**Exercise brief:** Every line below that holds the string "Seminar" should be copied out.

━━━━━ Data for analysis ━━━━━

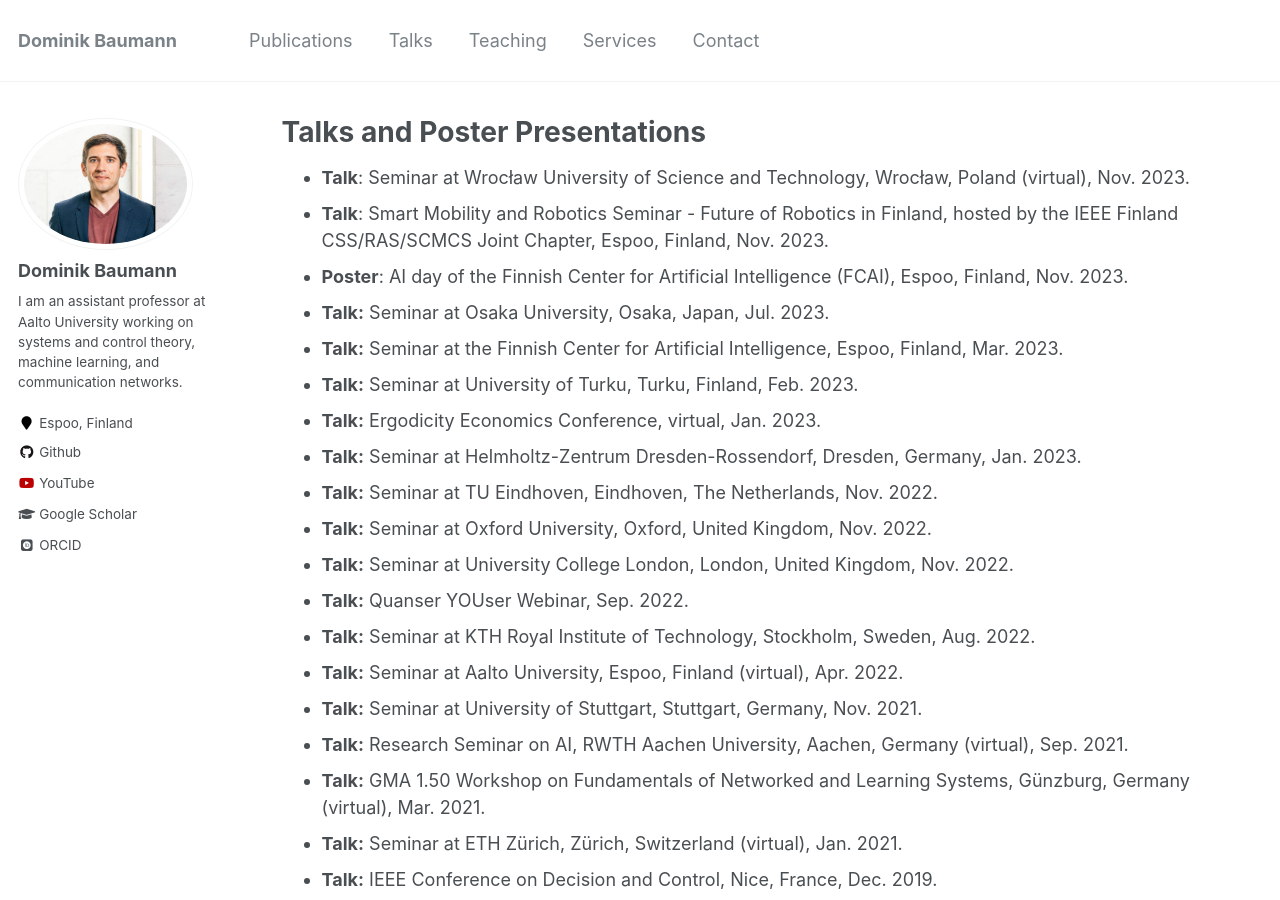
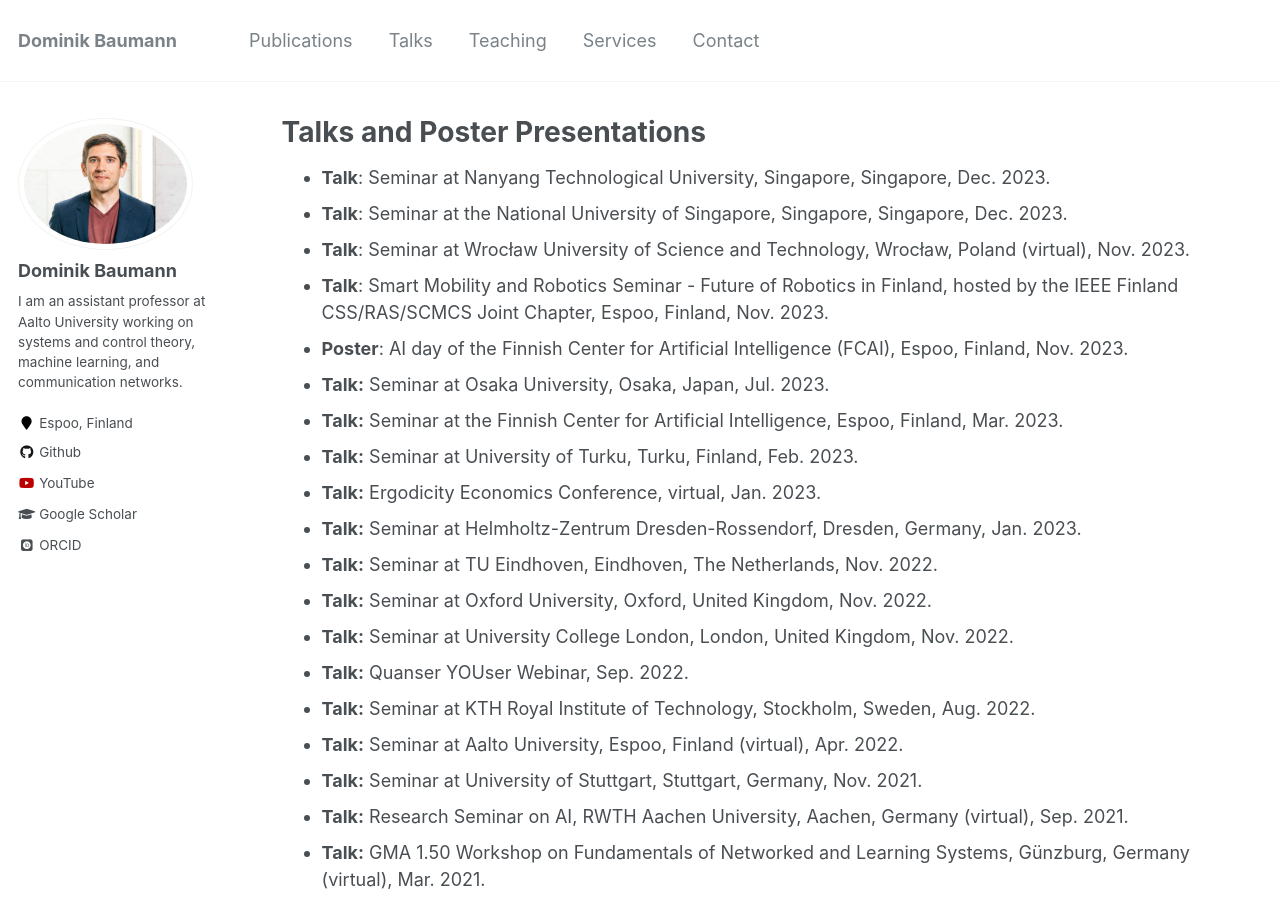
Before and after one commit to baumanndominik/baumanndominik.github.io, a Jekyll site: the page built from _pages/talks.md, in a window 1280 px wide and 900 px high. Built offline with Jekyll 4.4.1, drawn with Linux system fonts in a browser that asks for light colours; some web fonts are replaced.

Commit message:
more talks

```diff
--- a/_pages/talks.md
+++ b/_pages/talks.md
@@ -5,6 +5,8 @@ permalink: /talks/
 author_profile: true
 ---
 
+* **Talk**: Seminar at Nanyang Technological University, Singapore, Singapore, Dec. 2023.
+* **Talk**: Seminar at the National University of Singapore, Singapore, Singapore, Dec. 2023.
 * **Talk**: Seminar at Wrocław University of Science and Technology, Wrocław, Poland (virtual), Nov. 2023.
 * **Talk**: Smart Mobility and Robotics Seminar - Future of Robotics in Finland, hosted by the IEEE Finland CSS/RAS/SCMCS Joint Chapter, Espoo, Finland, Nov. 2023.
 * **Poster**: AI day of the Finnish Center for Artificial Intelligence (FCAI), Espoo, Finland, Nov. 2023.
```
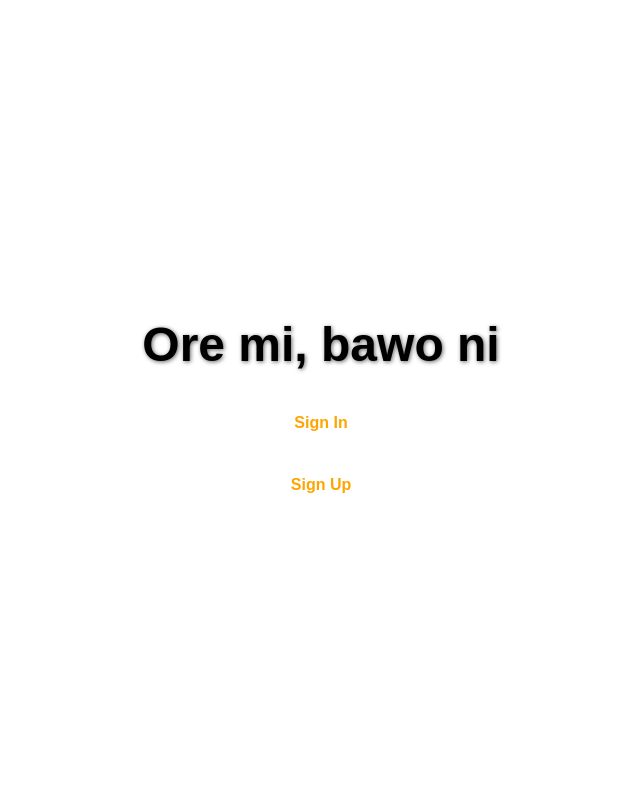
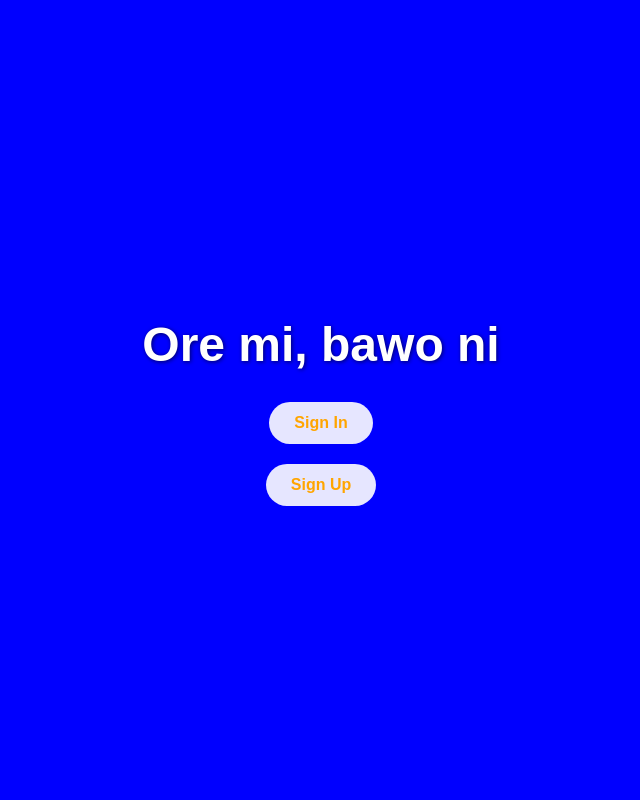
Before and after one commit to Python-inmy-pentium/sale_site, a Django app: page / in a window 1280 px wide. Shown: the whole page, without its empty margins (319-959 px from the left). Run offline with Django 5.2, Linux system fonts and the light colour scheme.

Commit message:
Update home.html

```diff
--- a/main_g/templates/main_g/home.html
+++ b/main_g/templates/main_g/home.html
@@ -60,12 +60,14 @@
         /* Unauthenticated view styles */
         .unauth-body {
             background-image: url("/landing.png") no-repeat center center;
+            background-color: blue;
             background-repeat: no-repeat;
             background-position: center;
             background-size: cover;
             height: 100vh;
             width: 100vw;
             display: flex;
+            color: white;
             justify-content: center;
             align-items: center;
             text-align: center;
```
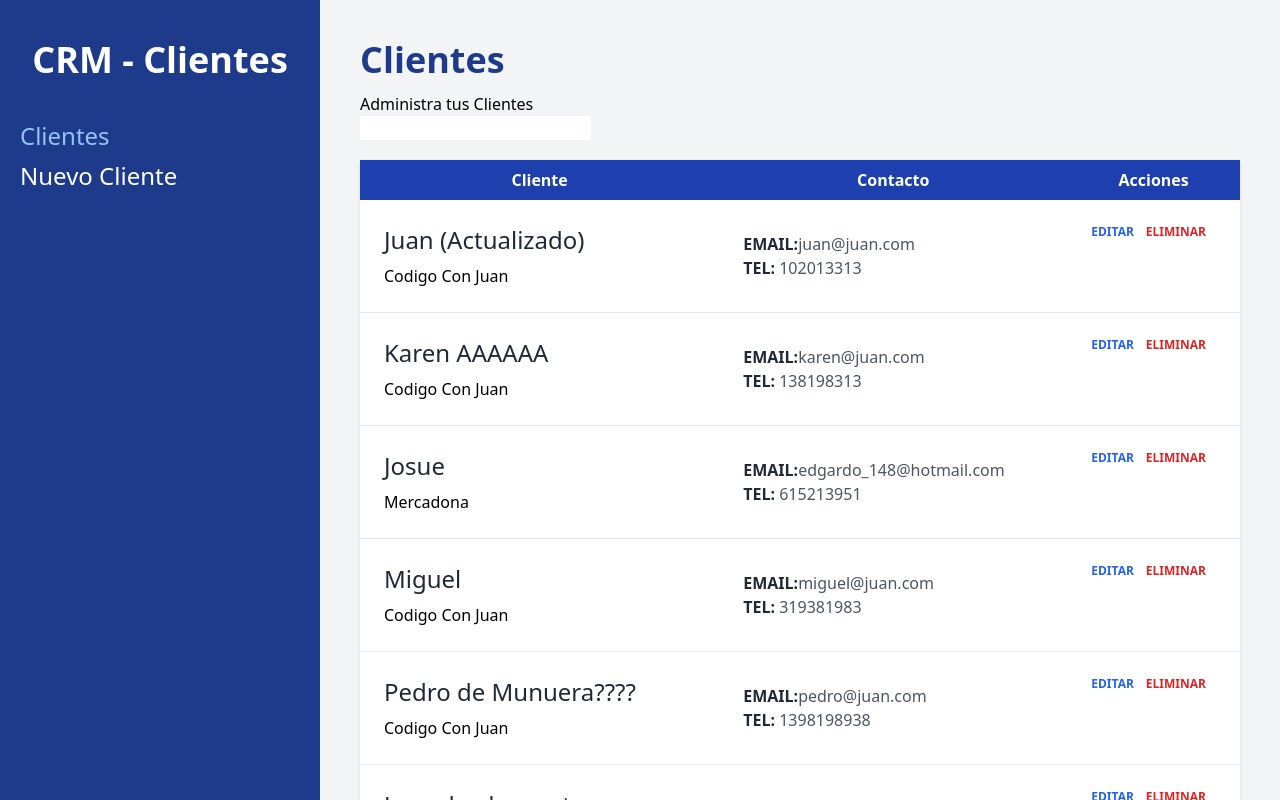
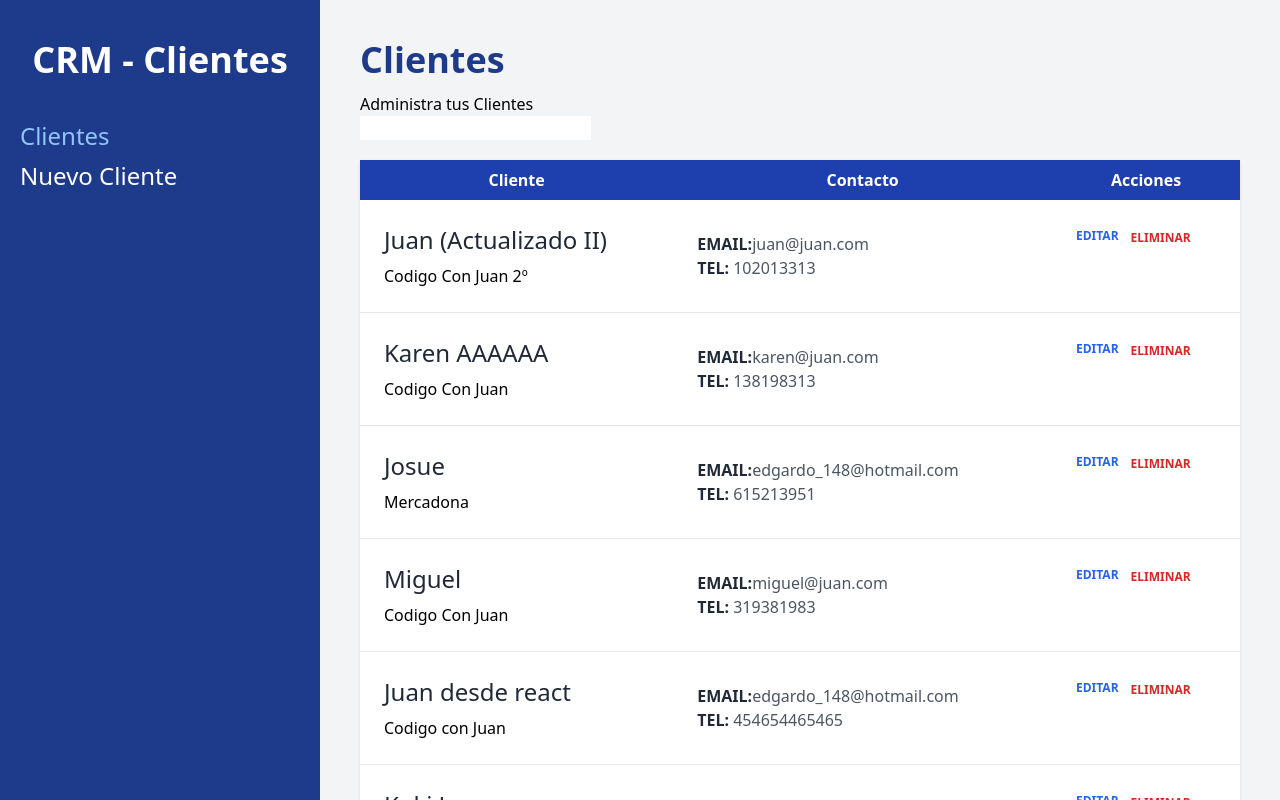
Before and after one commit to Edgardo803/CRM-REACT, a React (Vite) app: page / in a window 1280 px wide. Built offline with nearby package versions, Linux system fonts and the light colour scheme; data requests are answered from the project's data file.

Commit message:
Final 4º Proyecto OK Mod.178 OK

```diff
--- a/db.json
+++ b/db.json
@@ -1,11 +1,11 @@
 {
   "clientes": [
     {
-      "nombre": "Juan (Actualizado)",
-      "empresa": "Codigo Con Juan",
+      "nombre": "Juan (Actualizado II)",
+      "empresa": "Codigo Con Juan 2º",
       "email": "juan@juan.com",
       "telefono": "102013313",
-      "notas": "Nueva nota",
+      "notas": "Nueva Nota",
       "id": 1
     },
     {
@@ -32,60 +32,12 @@
       "empresa": "Codigo Con Juan"
     },
     {
-      "nombre": "Pedro de Munuera????",
-      "empresa": "Codigo Con Juan",
-      "email": "pedro@juan.com",
-      "telefono": "1398198938",
-      "notas": "Es un cabron por cerrar",
-      "id": 5
-    },
-    {
       "nombre": "Juan desde react",
       "empresa": "Codigo con Juan",
       "email": "edgardo_148@hotmail.com",
       "telefono": "454654465465",
       "notas": "El msmshkjdshidushfidshb",
       "id": 6
-    },
-    {
-      "nombre": "Visita al medico",
-      "empresa": "Codigo con Juan",
-      "email": "edgardo_148@hotmail.com",
-      "telefono": "454654465465",
-      "notas": "hkjhjhjhkjhkjh",
-      "id": 7
-    },
-    {
-      "nombre": "Transporte",
-      "empresa": "Codigo con Juan",
-      "email": "burgosnatalia84@gmail.com",
-      "telefono": "454654465465",
-      "notas": "hhkjhjhñhñh",
-      "id": 8
-    },
-    {
-      "nombre": "egui",
-      "empresa": "Codigo con Juan",
-      "email": "edgardo_148@hotmail.com",
-      "telefono": "454654465465",
-      "notas": "oihhhoihlhlhlhlh",
-      "id": 9
-    },
-    {
-      "nombre": "Visita al medico",
-      "empresa": "Codigo con Juan",
-      "email": "estebanburgos85@gmail.com",
-      "telefono": "454654465465",
-      "notas": "ñjllklñ",
-      "id": 10
-    },
-    {
-      "nombre": "egui",
-      "empresa": "Codigo con Juan",
-      "email": "edgardo_148@hotmail.com",
-      "telefono": "999999999999",
-      "notas": "Cocococococococo",
-      "id": 11
     },
     {
       "nombre": "Koki Loco",
@@ -120,14 +72,6 @@
       "id": 15
     },
     {
-      "nombre": "Koki el",
-      "empresa": "Espuñaplast",
-      "email": "edgardo_148@hotmail.com",
-      "telefono": "664654654654",
-      "notas": "Es un atorrante",
-      "id": 16
-    },
-    {
       "nombre": "Kokillo el lokillo",
       "empresa": "Banco de la Nación Argentina",
       "email": "kokillo@hotmail.com",
@@ -142,38 +86,6 @@
       "telefono": "664654654654",
       "notas": "Es un bandido terrible",
       "id": 18
-    },
-    {
-      "nombre": "egui desde react",
-      "empresa": "viva Milei",
-      "email": "edgardo_148@hotmail.com",
-      "telefono": "615213951",
-      "notas": "Viva lalibertad carajo",
-      "id": 19
-    },
-    {
-      "nombre": "egui desde react",
-      "empresa": "viva Milei",
-      "email": "edgardo_148@hotmail.com",
-      "telefono": "615213951",
-      "notas": "ioioiho  oijhooioij",
-      "id": 20
-    },
-    {
-      "nombre": "egui desde cualquier lado",
-      "empresa": "Infcorp SA",
-      "email": "edgardo_148@hotmail.com",
-      "telefono": "615213951",
-      "notas": "Sombras del pasado",
-      "id": 21
-    },
-    {
-      "nombre": "egui desde react",
-      "empresa": "Pedro Gambin",
-      "email": "edgardo_148@hotmail.com",
-      "telefono": "615213951",
-      "notas": "cucucucur rhrhrh  kkdkdkdk",
-      "id": 22
     },
     {
       "nombre": "Narcisa Actualizada",
--- a/src/components/Cliente.jsx
+++ b/src/components/Cliente.jsx
@@ -1,5 +1,13 @@
-import { useNavigate } from "react-router-dom";
+import { useNavigate, Form, redirect } from "react-router-dom"
+import { eliminarCliente } from '../data/clientes'
+
+export async function action({params}) {
+   await eliminarCliente(params.clienteId)
+   return redirect('/')
+}
+
 function Cliente({ cliente }) {
+
   const navigate = useNavigate();
   const { nombre, empresa, email, telefono, id } = cliente
 
@@ -11,16 +19,8 @@ function Cliente({ cliente }) {
       </td>
 
       <td className="p-6">
-        <p className="text-gray-600">
-          {" "}
-          <span className="text-gray-800 uppercase font-bold">Email:</span>
-          {email}{" "}
-        </p>
-        <p className="text-gray-600">
-          {" "}
-          <span className="text-gray-800 uppercase font-bold">Tel: </span>
-          {telefono}{" "}
-        </p>
+        <p className="text-gray-600"><span className="text-gray-800 uppercase font-bold">Email:</span>{email}</p>
+        <p className="text-gray-600"><span className="text-gray-800 uppercase font-bold">Tel: </span>{telefono}</p>
       </td>
 
       <td className="p-6 flex gap-3">
@@ -32,15 +32,26 @@ function Cliente({ cliente }) {
           Editar
         </button>
 
+        <Form
+          method='post'
+          action={`/clientes/${id}/eliminar`}
+          onSubmit={(e) => {
+               if(!confirm('¿Deseas eliminar este registro?')) {
+                   e.preventDefault()
+               }
+          }}
+        >
         <button
-          type="button"
-          className="text-red-600 hover:text-blue-700 uppercase font-bold text-xs"
+          type="submit"
+          className="text-red-600 hover:text-blue-700 uppercase font-bold text-xs "
         >
           Eliminar
         </button>
+        </Form>
+
       </td>
     </tr>
-  );
+  )
 }
 
 export default Cliente;
--- a/src/data/clientes.js
+++ b/src/data/clientes.js
@@ -13,8 +13,7 @@ export async function obtenerCliente(id) {
 }
 
 export async function agregarCliente(datos) {
-
- try {
+    try {
      const respuesta = await fetch(import.meta.env.VITE_API_URL, {
         method: 'POST',
         body: JSON.stringify(datos),
@@ -24,11 +23,9 @@ export async function agregarCliente(datos) {
      })
      await respuesta.json()
  } catch (error) {
-     console.log(error)
+
  }
 }
-
-
 export async function actualizarCliente(id, datos) {
     try {
         const respuesta = await fetch(`${import.meta.env.VITE_API_URL}/${id}`, {
@@ -43,3 +40,13 @@ export async function actualizarCliente(id, datos) {
         console.log(error)
     }
 }
+export async function eliminarCliente(id) {
+   try {
+    const respuesta = await fetch(`${import.meta.env.VITE_API_URL}/${id}`, {
+       method: 'DELETE'
+    })
+    await respuesta.json()
+ } catch (error) {
+    console.log(error)
+ }
+}
--- a/src/main.jsx
+++ b/src/main.jsx
@@ -8,6 +8,7 @@ import NuevoCliente, { action as nuevoClienteAction } from './pages/NuevoCliente
 import Index, { loader as clientesLoader } from './pages/Index'
 import EditarCliente, { loader as editarClienteLoader, action as editarClienteAction} from './pages/EditarCliente'
 import ErrorPage from './components/ErrorPage'
+import { action as eliminarClienteAction } from './components/Cliente'
 
 const router = createBrowserRouter([
   {
@@ -32,6 +33,11 @@ const router = createBrowserRouter([
     loader: editarClienteLoader,
     action: editarClienteAction,
     errorElement: <ErrorPage />
+    },
+    {
+      path: '/clientes/:clienteId/eliminar',
+      action: eliminarClienteAction
+
     }
    ]
   }
```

━━━━━

**Your response:**
+* **Talk**: Seminar at Nanyang Technological University, Singapore, Singapore, Dec. 2023.
+* **Talk**: Seminar at the National University of Singapore, Singapore, Singapore, Dec. 2023.
 * **Talk**: Seminar at Wrocław University of Science and Technology, Wrocław, Poland (virtual), Nov. 2023.
 * **Talk**: Smart Mobility and Robotics Seminar - Future of Robotics in Finland, hosted by the IEEE Finland CSS/RAS/SCMCS Joint Chapter, Espoo, Finland, Nov. 2023.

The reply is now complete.